In 2010, XOM acquired XTO energy for its considerable natural gas containing properties and expertise in extracting the product. The company issued some shares to close the transaction which accounts for the slight increase in share count in 2010. The subsequent shares were reabsorbed by the company over the last two years, illustrating XOM commitment to returning capital via buybacks. For a more in depth discussion on XOM please click here.

Year

2004

2005

2006

2007

2008

2009

2010

2011

2012

Dividend per share

0.70

0.88

1.02

1.17

1.35

1.54

1.70

1.87

2.03

Shares outstanding in millions

1022

1014

996

981

943

937

921

907

919

Earnings per share

2.73

3.05

3.64

4.27

4.90

4.12

4.74

5.49

5.34

UTX Total Return Price Chart

UTX Total Return Price data by YCharts

The second candidate for the study is United Technologies (NYSE:UTX). UTX is a conglomerate comprised of five distinct divisions ranging from airplane engines, helicopters, climate control, elevators and aerospace. The company currently sports a market cap north of 80 billion dollars - this, combined with its diverse divisions, make UTX a strong stable company worthy of inclusion into the study.

The first compelling data point is the dividend growth experienced by UTX shareholders during the study period. As we can see from the table above the dividend has virtually tripled, handsomely rewarding income seeking investors.
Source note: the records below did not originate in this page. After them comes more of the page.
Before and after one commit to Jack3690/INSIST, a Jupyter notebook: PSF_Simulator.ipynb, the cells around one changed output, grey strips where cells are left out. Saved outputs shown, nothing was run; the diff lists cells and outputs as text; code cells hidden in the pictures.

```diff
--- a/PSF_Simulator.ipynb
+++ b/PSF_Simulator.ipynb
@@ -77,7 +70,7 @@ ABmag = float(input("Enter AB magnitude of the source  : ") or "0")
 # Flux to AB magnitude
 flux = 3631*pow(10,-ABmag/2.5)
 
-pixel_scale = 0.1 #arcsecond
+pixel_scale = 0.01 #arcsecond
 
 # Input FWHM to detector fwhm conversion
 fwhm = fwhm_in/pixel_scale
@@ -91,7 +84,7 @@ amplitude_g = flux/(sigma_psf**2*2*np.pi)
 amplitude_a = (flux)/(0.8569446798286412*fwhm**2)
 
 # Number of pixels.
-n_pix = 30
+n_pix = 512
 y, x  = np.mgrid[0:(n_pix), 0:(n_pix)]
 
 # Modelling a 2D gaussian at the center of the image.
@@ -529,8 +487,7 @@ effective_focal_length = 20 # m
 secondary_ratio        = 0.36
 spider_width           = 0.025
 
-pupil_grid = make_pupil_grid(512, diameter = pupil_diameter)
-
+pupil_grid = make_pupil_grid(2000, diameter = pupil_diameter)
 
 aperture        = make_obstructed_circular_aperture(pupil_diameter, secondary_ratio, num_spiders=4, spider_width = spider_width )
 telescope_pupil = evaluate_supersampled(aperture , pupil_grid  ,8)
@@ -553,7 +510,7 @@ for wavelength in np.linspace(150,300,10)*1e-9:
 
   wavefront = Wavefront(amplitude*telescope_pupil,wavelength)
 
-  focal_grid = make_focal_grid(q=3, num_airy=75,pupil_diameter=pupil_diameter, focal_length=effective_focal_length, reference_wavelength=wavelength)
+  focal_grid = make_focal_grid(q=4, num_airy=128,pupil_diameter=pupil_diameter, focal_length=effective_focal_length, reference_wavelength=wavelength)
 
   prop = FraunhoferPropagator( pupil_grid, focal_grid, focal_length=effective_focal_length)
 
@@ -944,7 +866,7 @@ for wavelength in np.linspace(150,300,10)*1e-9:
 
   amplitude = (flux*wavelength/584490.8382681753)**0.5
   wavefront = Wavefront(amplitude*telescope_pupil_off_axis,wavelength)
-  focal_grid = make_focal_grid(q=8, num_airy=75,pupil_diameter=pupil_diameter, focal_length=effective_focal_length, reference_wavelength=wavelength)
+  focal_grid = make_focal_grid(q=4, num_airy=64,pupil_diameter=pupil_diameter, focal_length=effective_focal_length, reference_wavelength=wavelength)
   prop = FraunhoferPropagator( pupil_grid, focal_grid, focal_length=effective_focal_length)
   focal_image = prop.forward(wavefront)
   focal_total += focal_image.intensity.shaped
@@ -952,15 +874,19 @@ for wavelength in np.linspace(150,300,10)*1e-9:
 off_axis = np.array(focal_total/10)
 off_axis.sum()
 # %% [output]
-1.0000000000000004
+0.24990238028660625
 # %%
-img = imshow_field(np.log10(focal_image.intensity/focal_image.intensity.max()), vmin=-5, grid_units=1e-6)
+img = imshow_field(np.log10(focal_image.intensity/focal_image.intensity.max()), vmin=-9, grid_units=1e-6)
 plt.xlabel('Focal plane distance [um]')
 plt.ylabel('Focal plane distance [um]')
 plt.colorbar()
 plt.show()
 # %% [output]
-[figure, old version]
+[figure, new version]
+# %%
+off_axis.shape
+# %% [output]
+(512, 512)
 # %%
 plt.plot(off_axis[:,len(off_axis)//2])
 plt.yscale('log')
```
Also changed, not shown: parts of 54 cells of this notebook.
For the long term growth investor this should immediately pique one's attention as it is a strong signal that management intends to richly reward shareholders. In the subsequent timeframe earnings have virtually doubled which speaks well to the end demand for their products. Strong demand for the companies end products augurs well for future earnings and dividend gains.

Management has retired roughly 10% of all shares outstanding during the study period. While not as aggressive as XOM, UTX shares have performed admirably, rising over 100% during the study period. UTX has more than doubled the performance of the S&P 500 during the study period, handsomely rewarding patient shareholders.
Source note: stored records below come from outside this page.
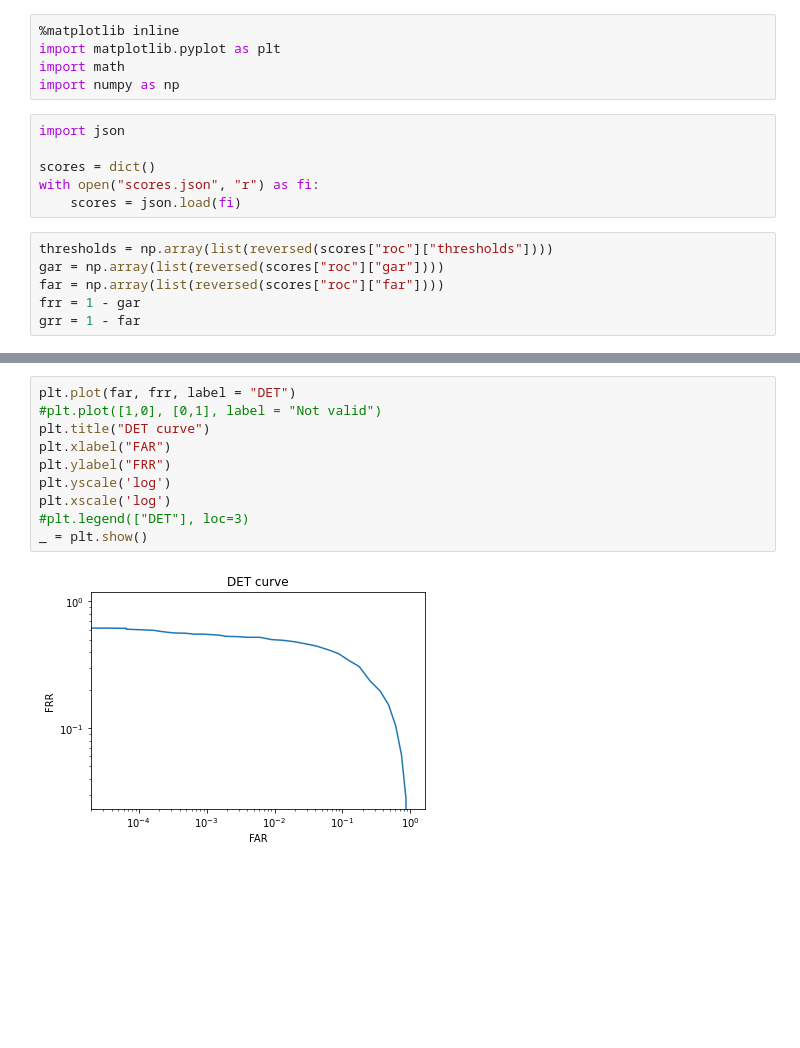
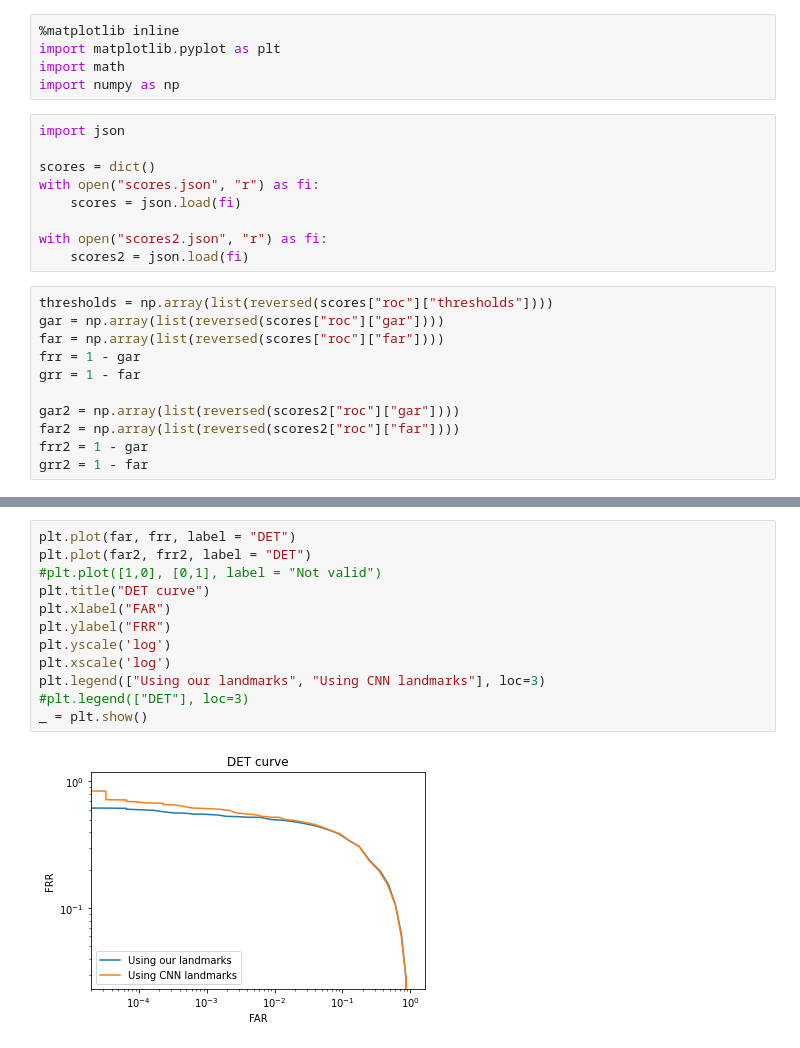
Before and after one commit to LeonardoEmili/ear-recognizer-android, a Jupyter notebook: report/evaluation/charts.ipynb, the cells around one changed output, grey strips where cells are left out. Saved outputs shown, nothing was run; the diff lists cells and outputs as text; blank space fills up the shorter version.

Commit message:
Add more plots for evaluation

```diff
--- a/report/evaluation/charts.ipynb
+++ b/report/evaluation/charts.ipynb
@@ -9,10 +9,18 @@ import json
 scores = dict()
 with open("scores.json", "r") as fi:
     scores = json.load(fi)
+
+with open("scores2.json", "r") as fi:
+    scores2 = json.load(fi)
 # %%
 thresholds = np.array(list(reversed(scores["roc"]["thresholds"])))
 gar = np.array(list(reversed(scores["roc"]["gar"])))
 far = np.array(list(reversed(scores["roc"]["far"])))
 frr = 1 - gar
 grr = 1 - far
+
+gar2 = np.array(list(reversed(scores2["roc"]["gar"])))
+far2 = np.array(list(reversed(scores2["roc"]["far"])))
+frr2 = 1 - gar
+grr2 = 1 - far
 # %%
@@ -28,15 +37,17 @@ _ = plt.show()
 # %%
 plt.plot(far, frr, label = "DET")
+plt.plot(far2, frr2, label = "DET")
 #plt.plot([1,0], [0,1], label = "Not valid")
 plt.title("DET curve")
 plt.xlabel("FAR")
 plt.ylabel("FRR")
 plt.yscale('log')
 plt.xscale('log')
+plt.legend(["Using our landmarks", "Using CNN landmarks"], loc=3)
 #plt.legend(["DET"], loc=3)
 _ = plt.show()
 # %% [output]
-[figure, old version]
+[figure, new version]
 # %%
 #equal error threshold
 
```
Also changed, not shown: parts of 4 cells of this notebook, 8 other files.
UTX recently completed the acquisition of Goodrich Aerospace which led to a small increase in shares outstanding. The acquisition in my opinion will be a positive one for the company, providing an immediate boost to earnings. Over the subsequent years, I expect management to continue to raise dividends and buy back shares similar to the pattern exhibited in the recent past.

From the data presented above, the conclusion can be made that rising dividends along with consistent buybacks are a good indicator of future share gains. Combining the data from the first study the five Dow 30 stocks have been analyzed with, the same conclusion is gleamed from all. In my opinion it isn't a coincidence that all 5 have outperformed the S&P 500 during their respective study periods.

Thank you for reading and I look forward to your comments.

Source: How Increasing Dividends And Stock Buybacks Leads To Long-Term Capital Gains, Part II

Additional disclosure: The article is for informational purposes only.